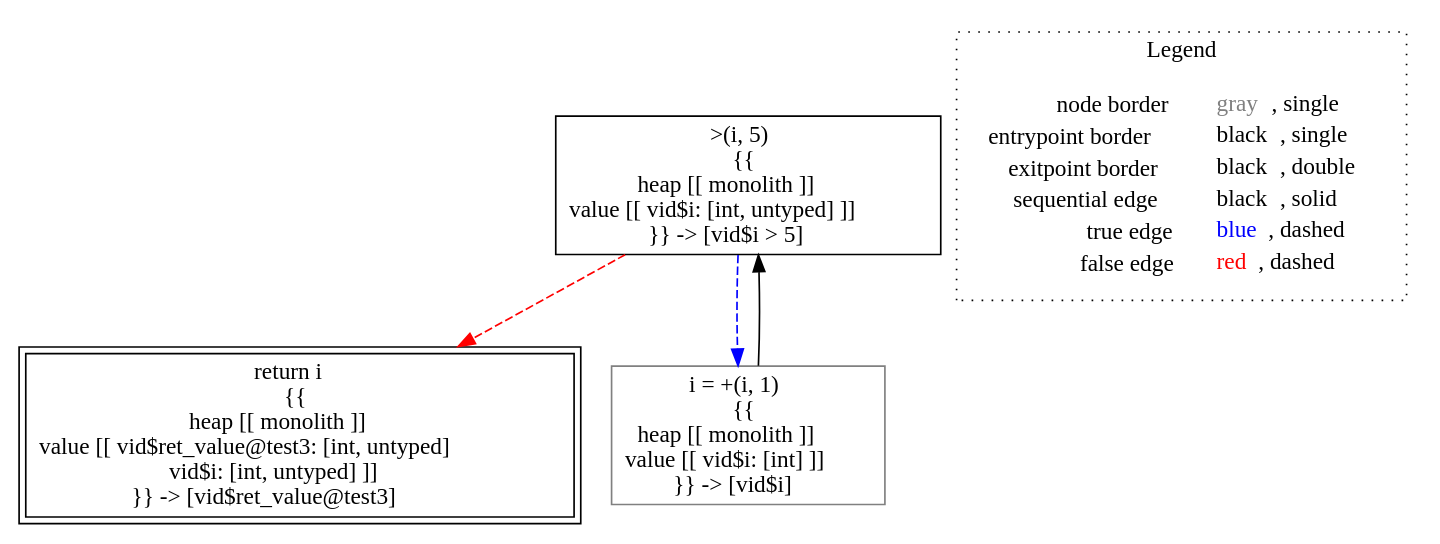
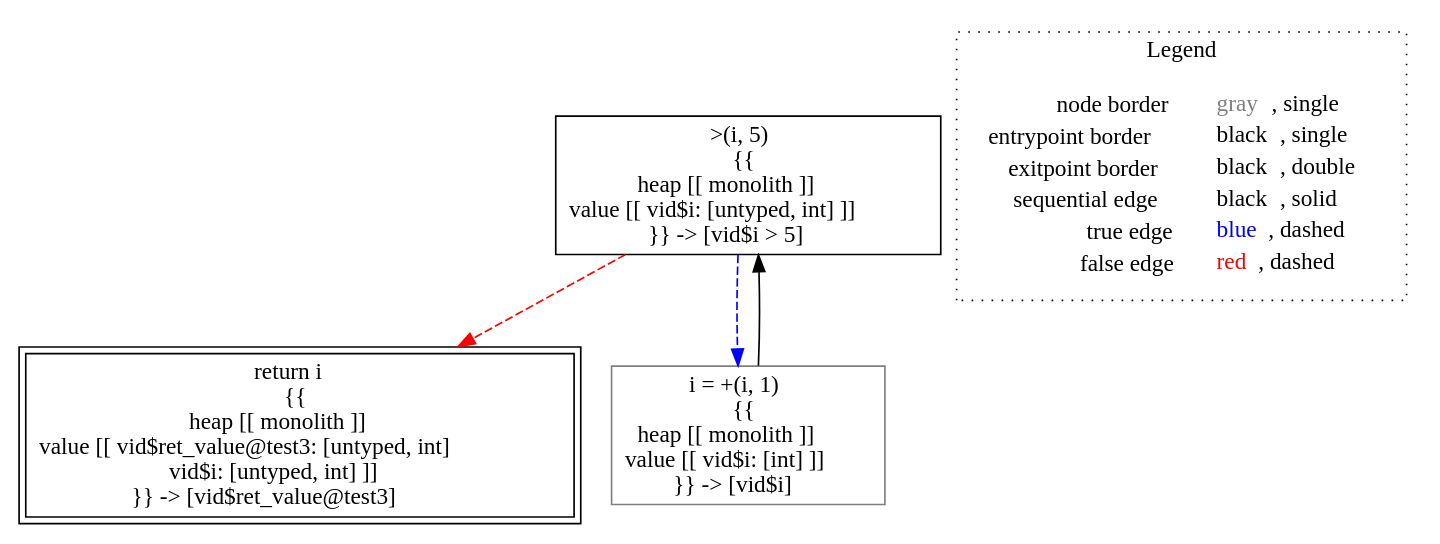
The diagram in lisa/imp-testcases/type-inference/typing___untyped_test3(untyped_i).dot (lisa-analyzer/lisa), drawn with Graphviz before and after one commit. The commit also changed 6 other files, not shown here.

```diff
--- a/lisa/imp-testcases/type-inference/typing___untyped_test3(untyped_i).dot
+++ b/lisa/imp-testcases/type-inference/typing___untyped_test3(untyped_i).dot
@@ -1,15 +1,15 @@
 digraph {
-	"node0" [shape="rect",color="black",label=<&gt;(i, 5)<BR/>{{<BR/>heap [[ monolith ]]<BR/>value [[ vid$i: [int, untyped] ]]<BR/>}} -&gt; [vid$i &gt; 5]>];
-	"node1" [shape="rect",color="black",peripheries="2",label=<return i<BR/>{{<BR/>heap [[ monolith ]]<BR/>value [[ vid$ret_value@test3: [int, untyped]<BR/>vid$i: [int, untyped] ]]<BR/>}} -&gt; [vid$ret_value@test3]>];
+	"node0" [shape="rect",color="black",label=<&gt;(i, 5)<BR/>{{<BR/>heap [[ monolith ]]<BR/>value [[ vid$i: [untyped, int] ]]<BR/>}} -&gt; [vid$i &gt; 5]>];
+	"node1" [shape="rect",color="black",peripheries="2",label=<return i<BR/>{{<BR/>heap [[ monolith ]]<BR/>value [[ vid$ret_value@test3: [untyped, int]<BR/>vid$i: [untyped, int] ]]<BR/>}} -&gt; [vid$ret_value@test3]>];
 	"node2" [shape="rect",color="gray",label=<i = +(i, 1)<BR/>{{<BR/>heap [[ monolith ]]<BR/>value [[ vid$i: [int] ]]<BR/>}} -&gt; [vid$i]>];
 	"node0" -> "node1" [color="red",style="dashed"];
 	"node0" -> "node2" [color="blue",style="dashed"];
 	"node2" -> "node0" [color="black"];
 subgraph cluster_legend {
 	label="Legend";
 	style=dotted;
 	node [shape=plaintext];
 	"legend" [label=<<table border="0" cellpadding="2" cellspacing="0" cellborder="0"><tr><td align="right">node border&nbsp;</td><td align="left"><font color="gray">gray</font>, single</td></tr><tr><td align="right">entrypoint border&nbsp;</td><td align="left"><font color="black">black</font>, single</td></tr><tr><td align="right">exitpoint border&nbsp;</td><td align="left"><font color="black">black</font>, double</td></tr><tr><td align="right">sequential edge&nbsp;</td><td align="left"><font color="black">black</font>, solid</td></tr><tr><td align="right">true edge&nbsp;</td><td align="left"><font color="blue">blue</font>, dashed</td></tr><tr><td align="right">false edge&nbsp;</td><td align="left"><font color="red">red</font>, dashed</td></tr></table>>];
 }
 
 }
```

§ **What you have to do**: Write out the data above exactly as it appears, but without any image.

§ **Task result**:
The diagram in lisa/imp-testcases/type-inference/typing___untyped_test3(untyped_i).dot (lisa-analyzer/lisa), drawn with Graphviz before and after one commit. The commit also changed 6 other files, not shown here.

```diff
--- a/lisa/imp-testcases/type-inference/typing___untyped_test3(untyped_i).dot
+++ b/lisa/imp-testcases/type-inference/typing___untyped_test3(untyped_i).dot
@@ -1,15 +1,15 @@
 digraph {
-	"node0" [shape="rect",color="black",label=<&gt;(i, 5)<BR/>{{<BR/>heap [[ monolith ]]<BR/>value [[ vid$i: [int, untyped] ]]<BR/>}} -&gt; [vid$i &gt; 5]>];
-	"node1" [shape="rect",color="black",peripheries="2",label=<return i<BR/>{{<BR/>heap [[ monolith ]]<BR/>value [[ vid$ret_value@test3: [int, untyped]<BR/>vid$i: [int, untyped] ]]<BR/>}} -&gt; [vid$ret_value@test3]>];
+	"node0" [shape="rect",color="black",label=<&gt;(i, 5)<BR/>{{<BR/>heap [[ monolith ]]<BR/>value [[ vid$i: [untyped, int] ]]<BR/>}} -&gt; [vid$i &gt; 5]>];
+	"node1" [shape="rect",color="black",peripheries="2",label=<return i<BR/>{{<BR/>heap [[ monolith ]]<BR/>value [[ vid$ret_value@test3: [untyped, int]<BR/>vid$i: [untyped, int] ]]<BR/>}} -&gt; [vid$ret_value@test3]>];
 	"node2" [shape="rect",color="gray",label=<i = +(i, 1)<BR/>{{<BR/>heap [[ monolith ]]<BR/>value [[ vid$i: [int] ]]<BR/>}} -&gt; [vid$i]>];
 	"node0" -> "node1" [color="red",style="dashed"];
 	"node0" -> "node2" [color="blue",style="dashed"];
 	"node2" -> "node0" [color="black"];
 subgraph cluster_legend {
 	label="Legend";
 	style=dotted;
 	node [shape=plaintext];
 	"legend" [label=<<table border="0" cellpadding="2" cellspacing="0" cellborder="0"><tr><td align="right">node border&nbsp;</td><td align="left"><font color="gray">gray</font>, single</td></tr><tr><td align="right">entrypoint border&nbsp;</td><td align="left"><font color="black">black</font>, single</td></tr><tr><td align="right">exitpoint border&nbsp;</td><td align="left"><font color="black">black</font>, double</td></tr><tr><td align="right">sequential edge&nbsp;</td><td align="left"><font color="black">black</font>, solid</td></tr><tr><td align="right">true edge&nbsp;</td><td align="left"><font color="blue">blue</font>, dashed</td></tr><tr><td align="right">false edge&nbsp;</td><td align="left"><font color="red">red</font>, dashed</td></tr></table>>];
 }
 
 }
```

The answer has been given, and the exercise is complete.